I Got The Bower! Ui Dependency Management With Bower

I have been getting my learn on as of late, recently reaching a milestone on a CRM tool for the Ovarian Cancer National Alliance; Now I have all this free time to explore new and fascinating things. Enter Research Bug, a web app my buddy and I are working on to streamline the white hot UX research process.

Enough back story! This post is about using Bower to manage the dependencies of the UI assets. I may change this as I explore rapid deployment options, but for now it works well. Here is how you can use it in a clean way:

Install Bower

Make sure you have node.

npm install bower -g

Create a component.json file

This file will store all your dependencies; here is mine as an example:

  "name": "Research Bug",
  "main": [
  "dependencies": {
    "jquery": "~1.8.3",
    "jquery-ui": "~1.9.2",
    "bootstrap.css": "~2.1.1"

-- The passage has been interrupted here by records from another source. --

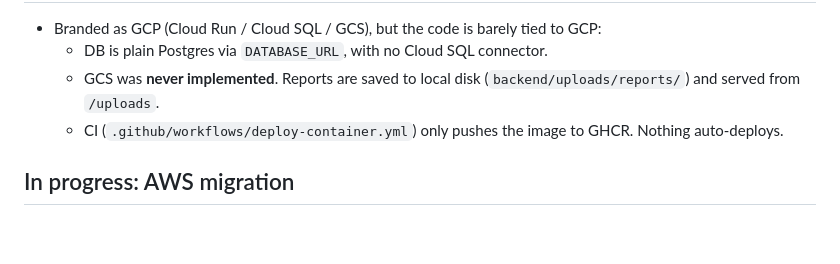
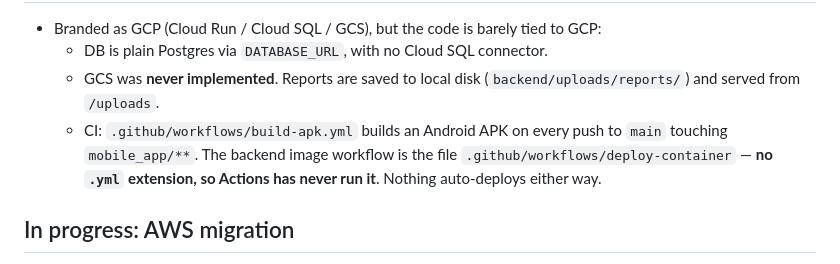
Before and after one commit to Nikizh07/health-records-mini-project, a Markdown page: MEMORY.md, the part around one of its changes. Rendered like a GitHub page; blank space fills up the shorter version.

```diff
--- a/MEMORY.md
+++ b/MEMORY.md
@@ -14,7 +14,7 @@ Cloud-based digital health record and appointment system for migrant worker clin
 - Branded as GCP (Cloud Run / Cloud SQL / GCS), but the code is barely tied to GCP:
   - DB is plain Postgres via `DATABASE_URL`, with no Cloud SQL connector.
   - GCS was **never implemented**. Reports are saved to local disk (`backend/uploads/reports/`) and served from `/uploads`.
-  - CI (`.github/workflows/deploy-container.yml`) only pushes the image to GHCR. Nothing auto-deploys.
+  - CI: `.github/workflows/build-apk.yml` builds an Android APK on every push to `main` touching `mobile_app/**`. The backend image workflow is the file `.github/workflows/deploy-container` — **no `.yml` extension, so Actions has never run it**. Nothing auto-deploys either way.
 
 ## In progress: AWS migration
 - **Decision (2026-09-11):** move the DB → RDS Postgres, storage → private S3 with presigned URLs, and the backend → ECS Fargate. **Keep Firebase exactly as is.**
```
Also changed, not shown: other parts of MEMORY.md (+1 -1 lines), AI_DRUG_INTERACTION_PLAN.md (+8 -4 lines), SNAPSHOT.md (+10 -7 lines).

Create a .bowerrc file

I have a public directory for my web-root, and typically bower would put your ui dependencies in a components folder in the project root. If you want to change that, create a .bowerrc file in the project root. For example:

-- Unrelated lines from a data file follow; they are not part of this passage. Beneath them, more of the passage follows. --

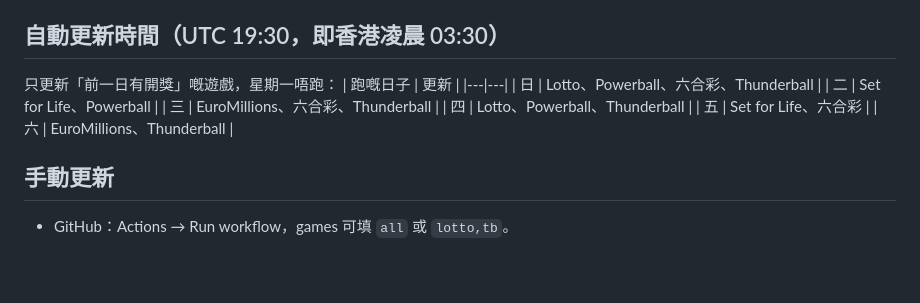
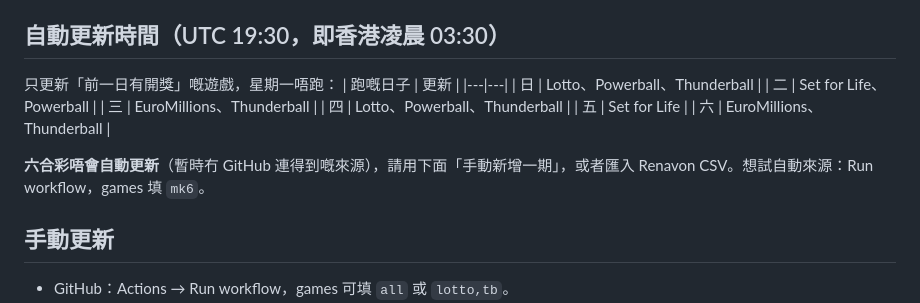
Before and after one commit to kwwandy/prizepicker, a Markdown page: README.md, the part around the change. GitHub-like rendering; blank space fills up the shorter version.

```diff
--- a/README.md
+++ b/README.md
@@ -18,12 +18,14 @@
 只更新「前一日有開獎」嘅遊戲，星期一唔跑：
 | 跑嘅日子 | 更新 |
 |---|---|
-| 日 | Lotto、Powerball、六合彩、Thunderball |
+| 日 | Lotto、Powerball、Thunderball |
 | 二 | Set for Life、Powerball |
-| 三 | EuroMillions、六合彩、Thunderball |
+| 三 | EuroMillions、Thunderball |
 | 四 | Lotto、Powerball、Thunderball |
-| 五 | Set for Life、六合彩 |
+| 五 | Set for Life |
 | 六 | EuroMillions、Thunderball |
+
+**六合彩唔會自動更新**（暫時冇 GitHub 連得到嘅來源），請用下面「手動新增一期」，或者匯入 Renavon CSV。想試自動來源：Run workflow，games 填 `mk6`。
 
 ## 手動更新
 - GitHub：Actions → Run workflow，games 可填 `all` 或 `lotto,tb`。
```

  "directory" : "public/components",
  "json"      : "component.json"

Now all my dependencies are in public/components where I want them. Hot.

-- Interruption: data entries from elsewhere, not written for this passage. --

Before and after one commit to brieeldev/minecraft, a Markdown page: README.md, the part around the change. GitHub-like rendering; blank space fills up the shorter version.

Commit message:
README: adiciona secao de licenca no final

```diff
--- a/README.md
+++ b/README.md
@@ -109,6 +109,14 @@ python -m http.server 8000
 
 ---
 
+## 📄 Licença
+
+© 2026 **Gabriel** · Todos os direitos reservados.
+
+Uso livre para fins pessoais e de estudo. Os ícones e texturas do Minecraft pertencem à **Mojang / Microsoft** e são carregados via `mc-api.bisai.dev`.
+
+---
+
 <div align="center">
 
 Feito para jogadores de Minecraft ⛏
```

Install your dependencies!

This one is simple:

bower install

Now, you can just throw something like this bad boy in your file/template/layout, and you are ready to rock and roll:

<link rel="stylesheet" type="text/css" href="/components/bootstrap.css/css/bootstrap.min.css" />

Bonus: Travis this to the hilt.

I was pleasantly surprised at how clean this integrated is with travis ci; all I had to do was add these relevant items into my travis.yml file:

    - npm install bower -g
    - bower install

If you enjoyed reading this or learned something, please consider sharing via , , or . Thanks!

If you enjoyed this article, you might like others related to the Software interest.